_Material for the task_
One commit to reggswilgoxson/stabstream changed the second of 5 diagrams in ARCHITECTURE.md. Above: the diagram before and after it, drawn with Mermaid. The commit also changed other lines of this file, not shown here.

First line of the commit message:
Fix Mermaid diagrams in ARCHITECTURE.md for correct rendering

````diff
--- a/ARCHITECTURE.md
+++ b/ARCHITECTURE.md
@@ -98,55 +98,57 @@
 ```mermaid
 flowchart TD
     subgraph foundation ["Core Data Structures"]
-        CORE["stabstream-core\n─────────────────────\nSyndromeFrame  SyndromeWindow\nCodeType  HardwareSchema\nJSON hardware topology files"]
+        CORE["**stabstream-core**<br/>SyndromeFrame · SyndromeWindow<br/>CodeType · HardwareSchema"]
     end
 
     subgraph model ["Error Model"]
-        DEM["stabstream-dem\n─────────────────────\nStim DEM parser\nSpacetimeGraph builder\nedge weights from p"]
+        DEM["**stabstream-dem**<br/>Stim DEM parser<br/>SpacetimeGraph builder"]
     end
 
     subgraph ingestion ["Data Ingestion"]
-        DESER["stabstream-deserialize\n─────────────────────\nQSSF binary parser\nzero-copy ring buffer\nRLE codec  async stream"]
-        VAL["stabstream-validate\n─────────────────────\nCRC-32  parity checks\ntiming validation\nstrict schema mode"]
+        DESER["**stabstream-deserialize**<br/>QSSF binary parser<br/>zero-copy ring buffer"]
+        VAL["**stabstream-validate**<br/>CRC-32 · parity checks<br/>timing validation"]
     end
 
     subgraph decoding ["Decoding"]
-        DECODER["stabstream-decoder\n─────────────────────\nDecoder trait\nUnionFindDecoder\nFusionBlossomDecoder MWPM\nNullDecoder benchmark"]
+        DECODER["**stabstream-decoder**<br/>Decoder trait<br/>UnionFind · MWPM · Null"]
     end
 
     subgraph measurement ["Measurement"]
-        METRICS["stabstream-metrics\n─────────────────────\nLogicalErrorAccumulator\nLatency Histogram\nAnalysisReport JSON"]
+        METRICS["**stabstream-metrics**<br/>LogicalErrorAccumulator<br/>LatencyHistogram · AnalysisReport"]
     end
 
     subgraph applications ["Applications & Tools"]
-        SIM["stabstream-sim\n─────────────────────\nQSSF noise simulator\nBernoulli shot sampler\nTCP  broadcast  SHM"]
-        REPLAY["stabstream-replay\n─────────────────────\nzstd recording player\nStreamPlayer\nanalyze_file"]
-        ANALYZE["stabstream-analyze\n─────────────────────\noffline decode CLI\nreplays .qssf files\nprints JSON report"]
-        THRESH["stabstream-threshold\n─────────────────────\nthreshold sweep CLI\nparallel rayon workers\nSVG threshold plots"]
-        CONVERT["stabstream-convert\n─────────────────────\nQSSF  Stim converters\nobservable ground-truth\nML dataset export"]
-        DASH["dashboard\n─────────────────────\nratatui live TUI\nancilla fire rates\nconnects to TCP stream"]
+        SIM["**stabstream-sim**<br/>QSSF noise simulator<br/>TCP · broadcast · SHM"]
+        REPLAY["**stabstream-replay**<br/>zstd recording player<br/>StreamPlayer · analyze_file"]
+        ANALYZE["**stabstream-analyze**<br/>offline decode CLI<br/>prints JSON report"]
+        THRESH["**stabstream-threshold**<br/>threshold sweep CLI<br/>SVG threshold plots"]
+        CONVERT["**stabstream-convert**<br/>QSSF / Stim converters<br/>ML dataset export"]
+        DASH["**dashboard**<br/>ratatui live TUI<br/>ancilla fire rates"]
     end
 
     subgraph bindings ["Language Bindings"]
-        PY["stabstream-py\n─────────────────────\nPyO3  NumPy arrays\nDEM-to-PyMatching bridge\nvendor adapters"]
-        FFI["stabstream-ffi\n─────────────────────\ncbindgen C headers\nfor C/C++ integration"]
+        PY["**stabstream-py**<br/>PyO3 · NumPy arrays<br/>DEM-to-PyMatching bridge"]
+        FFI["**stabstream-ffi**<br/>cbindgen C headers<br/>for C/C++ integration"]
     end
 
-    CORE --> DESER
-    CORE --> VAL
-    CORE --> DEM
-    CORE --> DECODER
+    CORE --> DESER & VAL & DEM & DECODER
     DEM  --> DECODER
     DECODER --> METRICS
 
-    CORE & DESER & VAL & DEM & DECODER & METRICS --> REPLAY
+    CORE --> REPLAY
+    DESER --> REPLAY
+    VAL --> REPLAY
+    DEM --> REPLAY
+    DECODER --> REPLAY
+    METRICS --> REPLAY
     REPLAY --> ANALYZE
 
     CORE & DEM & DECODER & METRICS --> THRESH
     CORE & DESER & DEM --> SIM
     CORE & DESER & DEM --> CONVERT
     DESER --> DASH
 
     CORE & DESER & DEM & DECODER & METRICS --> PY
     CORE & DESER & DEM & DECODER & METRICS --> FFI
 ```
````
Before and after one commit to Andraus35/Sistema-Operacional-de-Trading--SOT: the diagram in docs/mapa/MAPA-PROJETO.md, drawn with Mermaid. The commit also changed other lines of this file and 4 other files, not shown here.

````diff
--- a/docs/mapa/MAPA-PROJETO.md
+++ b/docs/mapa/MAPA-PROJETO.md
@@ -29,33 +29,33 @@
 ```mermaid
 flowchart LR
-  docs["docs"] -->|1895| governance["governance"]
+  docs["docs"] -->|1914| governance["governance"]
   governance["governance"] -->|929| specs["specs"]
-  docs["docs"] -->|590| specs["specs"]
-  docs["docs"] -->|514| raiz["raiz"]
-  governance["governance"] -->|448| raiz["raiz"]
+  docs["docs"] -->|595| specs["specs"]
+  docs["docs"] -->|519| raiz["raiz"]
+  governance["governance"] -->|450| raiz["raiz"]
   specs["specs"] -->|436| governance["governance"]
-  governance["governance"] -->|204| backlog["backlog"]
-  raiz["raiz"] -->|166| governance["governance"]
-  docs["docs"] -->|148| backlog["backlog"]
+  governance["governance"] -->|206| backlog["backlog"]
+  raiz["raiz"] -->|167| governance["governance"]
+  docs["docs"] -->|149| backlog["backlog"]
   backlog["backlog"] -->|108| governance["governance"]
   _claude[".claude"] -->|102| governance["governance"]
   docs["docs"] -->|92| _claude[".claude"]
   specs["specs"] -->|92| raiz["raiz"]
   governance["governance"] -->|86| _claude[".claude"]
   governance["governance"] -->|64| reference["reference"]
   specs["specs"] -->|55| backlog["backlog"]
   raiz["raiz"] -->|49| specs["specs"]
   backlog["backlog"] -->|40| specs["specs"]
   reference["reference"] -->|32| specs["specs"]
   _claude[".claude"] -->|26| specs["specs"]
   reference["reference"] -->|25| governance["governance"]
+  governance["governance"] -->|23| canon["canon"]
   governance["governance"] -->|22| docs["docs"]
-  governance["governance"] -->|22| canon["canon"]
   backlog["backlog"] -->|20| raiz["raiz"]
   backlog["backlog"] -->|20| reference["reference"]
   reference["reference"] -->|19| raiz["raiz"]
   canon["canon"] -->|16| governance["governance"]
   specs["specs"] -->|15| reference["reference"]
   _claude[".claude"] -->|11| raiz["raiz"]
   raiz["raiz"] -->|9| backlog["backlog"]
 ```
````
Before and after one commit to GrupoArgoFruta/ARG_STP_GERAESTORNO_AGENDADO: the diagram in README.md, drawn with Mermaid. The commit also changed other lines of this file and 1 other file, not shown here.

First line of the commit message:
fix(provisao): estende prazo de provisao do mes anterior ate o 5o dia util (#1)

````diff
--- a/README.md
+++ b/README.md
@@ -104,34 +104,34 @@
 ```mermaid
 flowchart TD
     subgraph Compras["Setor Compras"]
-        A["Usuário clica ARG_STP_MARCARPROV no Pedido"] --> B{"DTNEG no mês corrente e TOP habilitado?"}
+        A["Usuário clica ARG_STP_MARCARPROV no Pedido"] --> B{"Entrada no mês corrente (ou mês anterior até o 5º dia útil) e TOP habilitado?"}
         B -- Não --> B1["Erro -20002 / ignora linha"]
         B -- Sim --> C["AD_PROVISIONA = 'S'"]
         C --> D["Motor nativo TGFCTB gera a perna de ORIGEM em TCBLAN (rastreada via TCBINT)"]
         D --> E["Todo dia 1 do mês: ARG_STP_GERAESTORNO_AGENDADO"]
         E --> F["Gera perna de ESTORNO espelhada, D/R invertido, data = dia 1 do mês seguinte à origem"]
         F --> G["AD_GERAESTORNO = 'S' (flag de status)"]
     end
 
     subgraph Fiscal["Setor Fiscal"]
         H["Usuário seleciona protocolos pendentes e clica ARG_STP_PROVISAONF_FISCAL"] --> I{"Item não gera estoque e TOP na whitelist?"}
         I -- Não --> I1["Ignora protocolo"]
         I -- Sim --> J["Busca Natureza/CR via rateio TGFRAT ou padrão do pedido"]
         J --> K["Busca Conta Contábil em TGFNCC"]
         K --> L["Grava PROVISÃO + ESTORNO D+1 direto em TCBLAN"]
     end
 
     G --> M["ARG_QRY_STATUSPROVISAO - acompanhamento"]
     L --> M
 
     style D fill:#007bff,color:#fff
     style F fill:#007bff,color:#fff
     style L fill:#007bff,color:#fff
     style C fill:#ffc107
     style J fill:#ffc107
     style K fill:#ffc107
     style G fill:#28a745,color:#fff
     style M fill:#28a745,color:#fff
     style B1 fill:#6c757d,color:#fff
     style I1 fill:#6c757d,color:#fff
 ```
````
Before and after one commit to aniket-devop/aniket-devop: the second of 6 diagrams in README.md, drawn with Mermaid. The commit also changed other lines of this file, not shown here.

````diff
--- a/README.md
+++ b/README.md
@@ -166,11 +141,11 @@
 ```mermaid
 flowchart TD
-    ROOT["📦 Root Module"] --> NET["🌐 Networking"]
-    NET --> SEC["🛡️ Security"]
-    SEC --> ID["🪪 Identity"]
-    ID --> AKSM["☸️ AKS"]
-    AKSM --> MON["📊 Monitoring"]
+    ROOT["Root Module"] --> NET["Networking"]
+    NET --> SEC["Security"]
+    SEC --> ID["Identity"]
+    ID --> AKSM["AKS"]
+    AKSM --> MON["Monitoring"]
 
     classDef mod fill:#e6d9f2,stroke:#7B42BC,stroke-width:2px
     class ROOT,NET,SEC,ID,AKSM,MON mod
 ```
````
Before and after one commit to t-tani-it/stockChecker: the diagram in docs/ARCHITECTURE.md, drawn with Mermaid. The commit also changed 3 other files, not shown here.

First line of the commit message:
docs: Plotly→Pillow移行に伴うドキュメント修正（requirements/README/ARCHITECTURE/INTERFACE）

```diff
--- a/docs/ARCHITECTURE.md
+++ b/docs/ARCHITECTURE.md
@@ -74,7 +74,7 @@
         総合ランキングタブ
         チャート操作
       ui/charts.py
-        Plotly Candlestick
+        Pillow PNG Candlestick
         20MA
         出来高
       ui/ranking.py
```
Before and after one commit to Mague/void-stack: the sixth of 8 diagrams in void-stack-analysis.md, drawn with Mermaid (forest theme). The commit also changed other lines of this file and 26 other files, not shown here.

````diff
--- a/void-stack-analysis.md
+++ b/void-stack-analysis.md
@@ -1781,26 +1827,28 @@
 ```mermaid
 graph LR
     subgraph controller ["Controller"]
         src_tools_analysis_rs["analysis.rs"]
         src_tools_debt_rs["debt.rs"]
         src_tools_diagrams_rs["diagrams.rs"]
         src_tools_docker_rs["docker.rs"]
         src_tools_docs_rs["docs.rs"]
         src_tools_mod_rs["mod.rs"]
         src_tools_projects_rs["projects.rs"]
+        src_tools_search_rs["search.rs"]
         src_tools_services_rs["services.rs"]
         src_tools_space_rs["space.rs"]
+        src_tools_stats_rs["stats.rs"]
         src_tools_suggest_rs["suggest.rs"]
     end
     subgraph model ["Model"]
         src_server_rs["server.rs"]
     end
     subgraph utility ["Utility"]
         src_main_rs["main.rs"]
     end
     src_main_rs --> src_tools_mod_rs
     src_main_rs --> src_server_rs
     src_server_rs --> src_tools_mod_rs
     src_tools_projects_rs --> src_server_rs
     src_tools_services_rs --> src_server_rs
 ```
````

_The task_
Copy out, from the material above, each line in which the string "reference" is found.

_Reply_
   governance["governance"] -->|64| reference["reference"]
   reference["reference"] -->|32| specs["specs"]
   reference["reference"] -->|25| governance["governance"]
   backlog["backlog"] -->|20| reference["reference"]
   reference["reference"] -->|19| raiz["raiz"]
   specs["specs"] -->|15| reference["reference"]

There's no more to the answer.